- Look for the Owners Return of empties may be as simple as calling an 800 number stenciled onto pallets.
- Pallet Rental Again, if distances or other reverse logistics challenges make a packaging return program impractical or a distraction from core activities, discuss with the shipper the possibility of using a pooling approach for pallets or other reusable packaging systems.
- Flow Through Think about pallet flow-through as an option. This method was first pioneered over seventy years ago but used far too infrequently. Is it possible that your supplier can send goods to you on a pallet that you can reuse to ship your product?
- Value Added “Buy Under Load” Another option for introducing durable pallets is through a value-added “buy under load” arrangement. This approach can be useful for a company looking to build a fleet of high-quality pallets, with part of that cost absorbed by the inbound shipper as an alternative to the product supplier buying a cheaper pallet or paying for pallet rental.

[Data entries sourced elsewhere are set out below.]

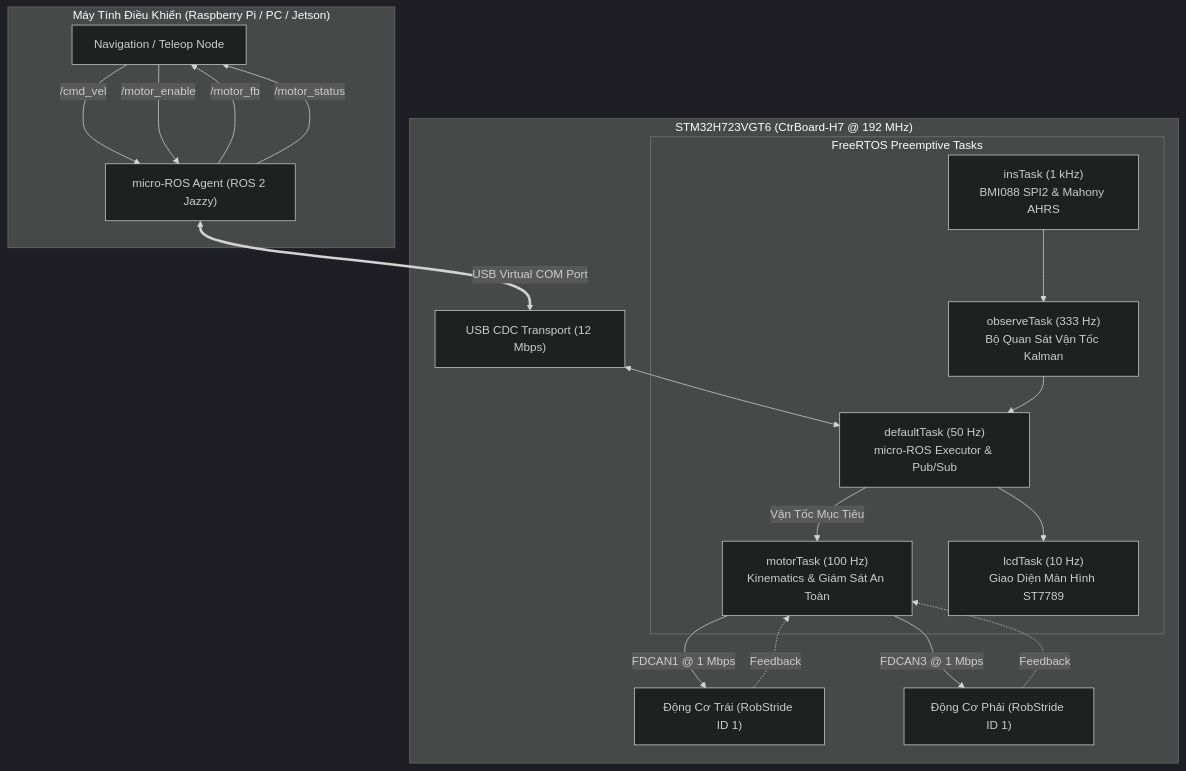
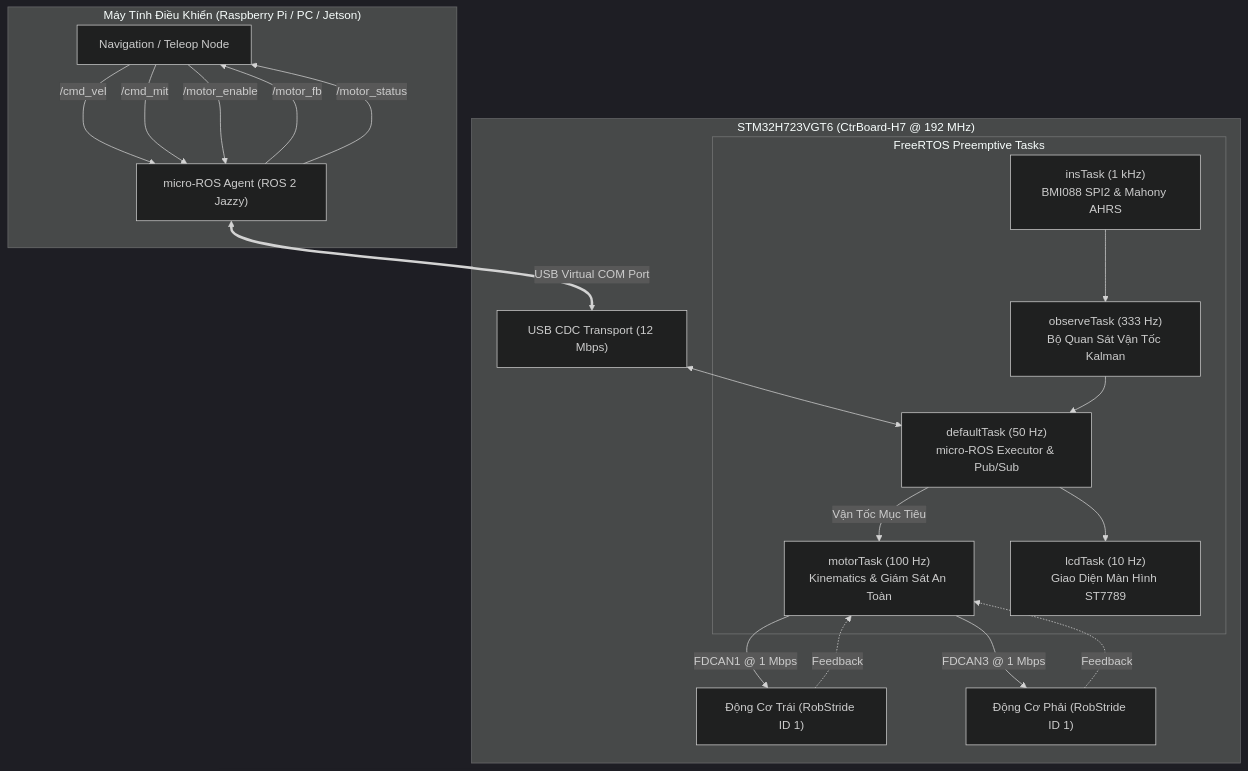
Before and after one commit to nguyenbinh-shark/Microros_H723_USB: the diagram in README.vi.md, drawn with Mermaid (dark theme). The commit also changed other lines of this file and 36 other files, not shown here.

````diff
--- a/README.vi.md
+++ b/README.vi.md
@@ -25,34 +25,35 @@
 ```mermaid
 graph TD
     subgraph Host["Máy Tính Điều Khiển (Raspberry Pi / PC / Jetson)"]
         Nav2["Navigation / Teleop Node"]
         Agent["micro-ROS Agent (ROS 2 Jazzy)"]
         Nav2 -->|/cmd_vel| Agent
+        Nav2 -->|/cmd_mit| Agent
         Nav2 -->|/motor_enable| Agent
         Agent -->|/motor_fb| Nav2
         Agent -->|/motor_status| Nav2
     end
 
     subgraph MCU["STM32H723VGT6 (CtrBoard-H7 @ 192 MHz)"]
         USB["USB CDC Transport (12 Mbps)"]
         Agent <==>|USB Virtual COM Port| USB
 
         subgraph Tasks["FreeRTOS Preemptive Tasks"]
             defaultTask["defaultTask (50 Hz)<br>micro-ROS Executor & Pub/Sub"]
             motorTask["motorTask (100 Hz)<br>Kinematics & Giám Sát An Toàn"]
             observeTask["observeTask (333 Hz)<br>Bộ Quan Sát Vận Tốc Kalman"]
             insTask["insTask (1 kHz)<br>BMI088 SPI2 & Mahony AHRS"]
             lcdTask["lcdTask (10 Hz)<br>Giao Diện Màn Hình ST7789"]
         end
 
         USB <--> defaultTask
         defaultTask -->|Vận Tốc Mục Tiêu| motorTask
         motorTask -->|FDCAN1 @ 1 Mbps| MotorL["Động Cơ Trái (RobStride ID 1)"]
         motorTask -->|FDCAN3 @ 1 Mbps| MotorR["Động Cơ Phải (RobStride ID 1)"]
         MotorL -.->|Feedback| motorTask
         MotorR -.->|Feedback| motorTask
         insTask --> observeTask
         observeTask --> defaultTask
         defaultTask --> lcdTask
     end
 ```
````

For example, a beverage manufacturer buys durable pallets and then sells them to the distributor under load at a rate discounted (use an example of $7) to cover the initial use by the manufacturer. In this way, the receiving company can help build its inventory of durable pallets at a cheaper cost than absorbing the entire purchase price.
- Ask Shipper to Ship on a Standard Size that Has Resale Value Where possible, ask the shipper to utilize a common or standard footprint pallets, that will be in demand locally, after you empty them.
- Dock Sweep You may wish to discuss your challenges with a local pallet recycler. If you are accumulating pallets and they are of a marketable size, you may be able to sell used pallets to a local pallet recycler. As part of the deal, pallet recyclers increasingly offer additional services such as hauling away unsaleable used pallets, and wood packaging material. They may also be interested in pulling your old corrugated cardboard (OCC) and baled stretch or shrink wrap as part of a dock sweep program. The attraction of doing this with a single provider is that instead of tying up multiple dock doors for different materials or having to move trailers in and out from the dock, one trailer can be filled with the range of old pallets, OCC, and baled plastic.
- Easy to Recycle Paper or Plastic Pallets Where prospects are weak for pallet rental, reuse programs or dock sweeps, lightweight pallets made of plastic or corrugated paper may offer easy-to-recycle solutions for some applications. IKEA is the leading example of this approach. The retailer switched to cardboard pallets with an eye to eliminating the storage and reverse logistics challenges associated with wood pallets. Some companies also request the use of lightweight plastic pallets, which they can have readily recycled.
The last thing any manufacturer or distribution center wants is to have its perimeter look like a pallet scrap yard. Be sure to organize empty pallets and stack them as neatly as possible, taking care to abide by local fire regulations such as setbacks from buildings and perimeter fences, etc. With a little creativity, you will find options available to free your facility or parking lot from unwanted pallets and packaging debris.